**What the task requires**
State the number of lines that hold "LiveKit" in the records below, with no other words.

**Record set**
########
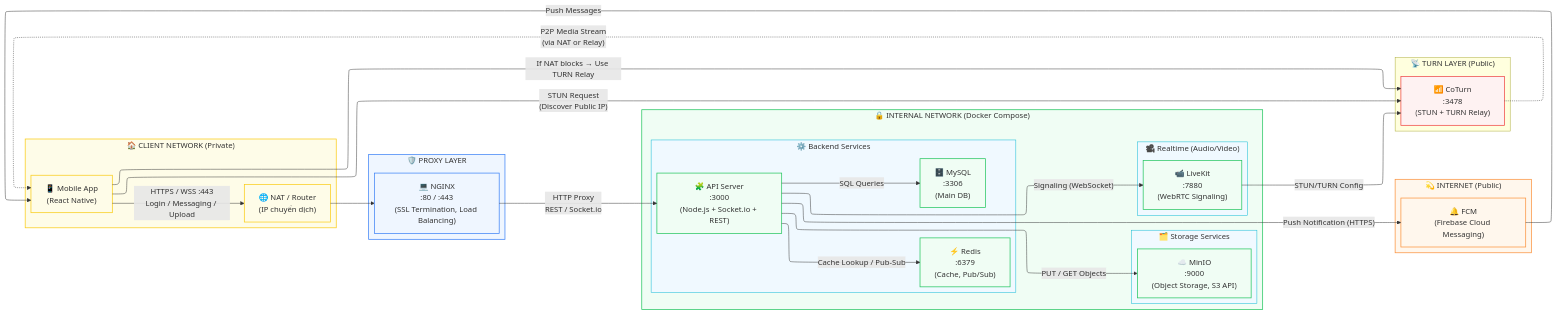
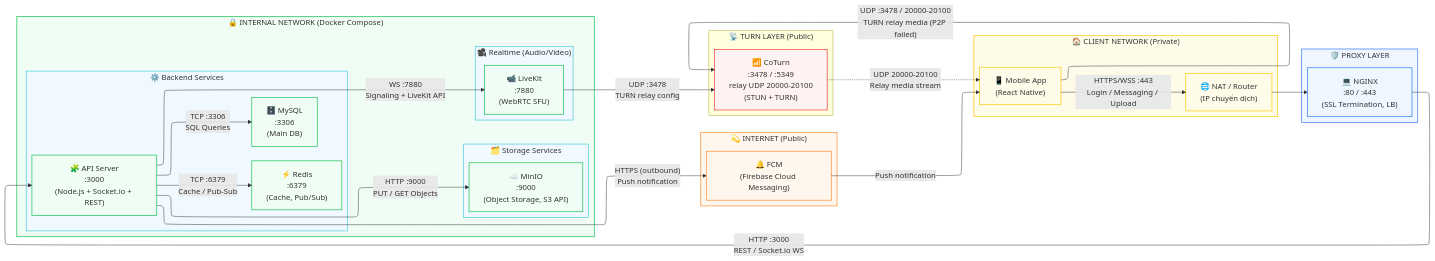
One commit to dinhhoang235/Chat-App changed the diagram in docs/system_architecture.md. Above: the diagram before and after it, drawn with Mermaid. The commit also changed other lines of this file and 2 other files, not shown here.

````diff
--- a/docs/system_architecture.md
+++ b/docs/system_architecture.md
@@ -29,72 +29,71 @@
 ```mermaid
 ---
 config:
   layout: elk
 ---
 flowchart LR
     %% === GROUPS ===
     subgraph ClientSide["🏠 CLIENT NETWORK (Private)"]
         Mobile["📱 Mobile App<br/>(React Native)"]
         NAT["🌐 NAT / Router<br/>(IP chuyển dịch)"]
     end         
 
     subgraph Internet["💫 INTERNET (Public)"]
         FCM["🔔 FCM<br/>(Firebase Cloud Messaging)"]
     end
 
     subgraph Proxy["🛡️ PROXY LAYER"]
-        Nginx["💻 NGINX<br/>:80 / :443<br/>(SSL Termination, Load Balancing)"]
+        Nginx["💻 NGINX<br/>:80 / :443<br/>(SSL Termination, LB)"]
     end
 
     subgraph Internal["🔒 INTERNAL NETWORK (Docker Compose)"]
         subgraph Backend["⚙️ Backend Services"]
             API["🧩 API Server<br/>:3000<br/>(Node.js + Socket.io + REST)"]
             Redis["⚡ Redis<br/>:6379<br/>(Cache, Pub/Sub)"]
             MySQL["🗄️ MySQL<br/>:3306<br/>(Main DB)"]
         end
 
         subgraph Storage["🗂️ Storage Services"]
             MinIO["☁️ MinIO<br/>:9000<br/>(Object Storage, S3 API)"]
         end
 
         subgraph Realtime["🎥 Realtime (Audio/Video)"]
-            LiveKit["📹 LiveKit<br/>:7880<br/>(WebRTC Signaling)"]
+            LiveKit["📹 LiveKit<br/>:7880<br/>(WebRTC SFU)"]
         end
     end
 
     subgraph TURN["📡 TURN LAYER (Public)"]
-        CoTurn["📶 CoTurn<br/>:3478<br/>(STUN + TURN Relay)"]
+        CoTurn["📶 CoTurn<br/>:3478 / :5349<br/>relay UDP 20000-20100<br/>(STUN + TURN)"]
     end
 
     %% === FLOWS ===
-    Mobile -->|"STUN Request<br/>(Discover Public IP)"| CoTurn
-    Mobile -->|"If NAT blocks → Use TURN Relay"| CoTurn
-    Mobile -->|"HTTPS / WSS :443<br/>Login / Messaging / Upload"| NAT
+    Mobile -->|"UDP :3478 / 20000-20100<br/>TURN relay media (P2P failed)"| CoTurn
+    Mobile -->|"HTTPS/WSS :443<br/>Login / Messaging / Upload"| NAT
     NAT --> Nginx
-    FCM -->|"Push Messages"| Mobile
+    FCM -->|"Push notification"| Mobile
 
-    Nginx -->|"HTTP Proxy<br/>REST / Socket.io"| API
-    API -->|"SQL Queries"| MySQL
-    API -->|"Cache Lookup / Pub-Sub"| Redis
-    API -->|"PUT / GET Objects"| MinIO
-    API -->|"Signaling (WebSocket)"| LiveKit
-    API -->|"Push Notification (HTTPS)"| FCM
-    LiveKit -->|"STUN/TURN Config"| CoTurn
-    CoTurn -.->|"P2P Media Stream<br/>(via NAT or Relay)"| Mobile
+    Nginx -->|"HTTP :3000<br/>REST / Socket.io WS"| API
+    API -->|"TCP :3306<br/>SQL Queries"| MySQL
+    API -->|"TCP :6379<br/>Cache / Pub-Sub"| Redis
+    API -->|"HTTP :9000<br/>PUT / GET Objects"| MinIO
+    API -->|"WS :7880<br/>Signaling + LiveKit API"| LiveKit
+    API -->|"HTTPS (outbound)<br/>Push notification"| FCM
+    LiveKit -->|"UDP :3478<br/>TURN relay config"| CoTurn
+    CoTurn -.->|"UDP 20000-20100<br/>Relay media stream"| Mobile
 
     %% === STYLE CLASSES ===
     classDef client fill:#fefce8,stroke:#facc15,stroke-width:1.5px,color:#333
     classDef internet fill:#fff7ed,stroke:#fb923c,stroke-width:1.5px,color:#333
     classDef proxy fill:#eff6ff,stroke:#3b82f6,stroke-width:1.5px,color:#333
     classDef internal fill:#f0fdf4,stroke:#22c55e,stroke-width:1.5px,color:#333
     classDef turn fill:#fef2f2,stroke:#ef4444,stroke-width:1.5px,color:#333
     classDef subgroup fill:#f0f9ff,stroke:#06b6d4,stroke-width:1px,color:#333
 
     class ClientSide,Mobile,NAT client
-    class Internet,FCM internet
+    class Internet,FCM,GoogleSTUN internet
     class Proxy,Nginx proxy
     class Internal internal
     class Backend,Storage,Realtime subgroup
     class API,MySQL,Redis,MinIO,LiveKit internal
     class CoTurn turn
 ```
````
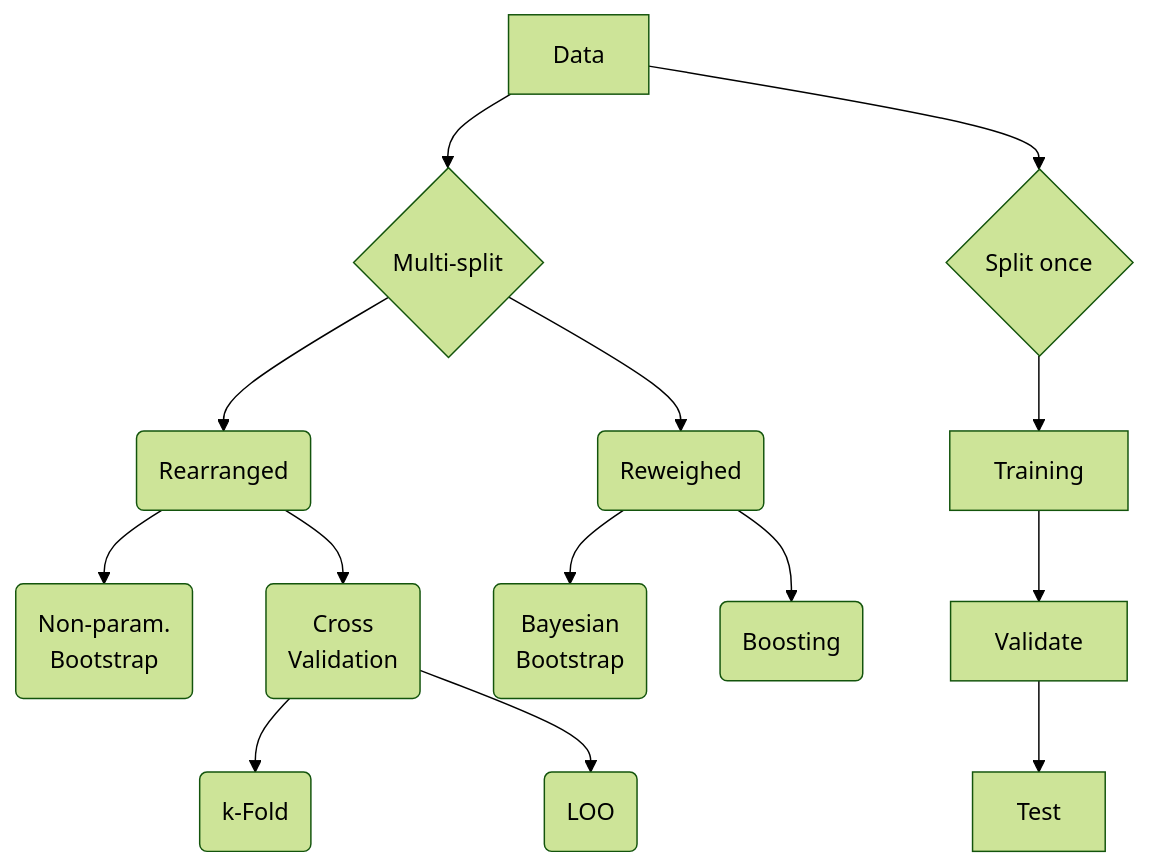
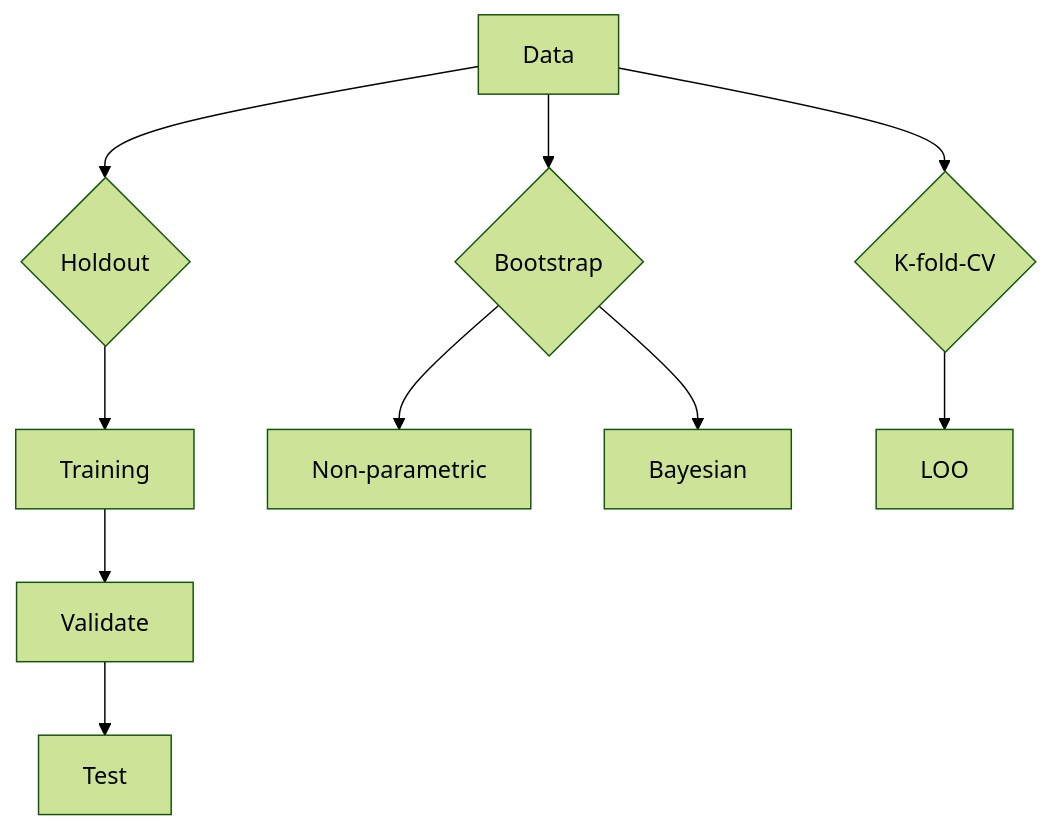
One commit to mstasinopoulos/Functions-from-packages changed the diagram in gamlss-prepdata.qmd. Above: the diagram before and after it, drawn with Mermaid (forest theme). The commit also changed other lines of this file and 37 other files, not shown here.

````diff
--- a/gamlss-prepdata.qmd
+++ b/gamlss-prepdata.qmd
@@ -1023,18 +1003,14 @@
 ```{mermaid}
 %%| label: fig-data_split
 %%| fig-cap: Different ways of splitting data to get in order to get more information"
 flowchart TB
-  A[Data] --> B{Multi-split} 
-  A --> C{Split once}
-  C --> D[Training]
-  D --> E[Validate]
-  E --> O[Test]
-  B --> F(Rearranged)
-  B --> G(Reweighed)
-  G--> H(Bayesian \n Bootstrap)
-  G--> J(Boosting)
-  F --> K(Non-param. \n Bootstrap)
-  F --> L(Cross \n Validation)
-  L --> M(k-Fold) 
-  L --> N(LOO) 
+  A[Data] --> B{Holdout} 
+  A --> C{K-fold-CV}
+  A --> D{Bootstrap}
+  B --> E[Training]
+  E --> F[Validate]
+  F --> G[Test]
+  D --> H[Non-parametric]
+  D --> K[Bayesian]
+  C -->  L[LOO]
 ```
````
########
**Task answer**
7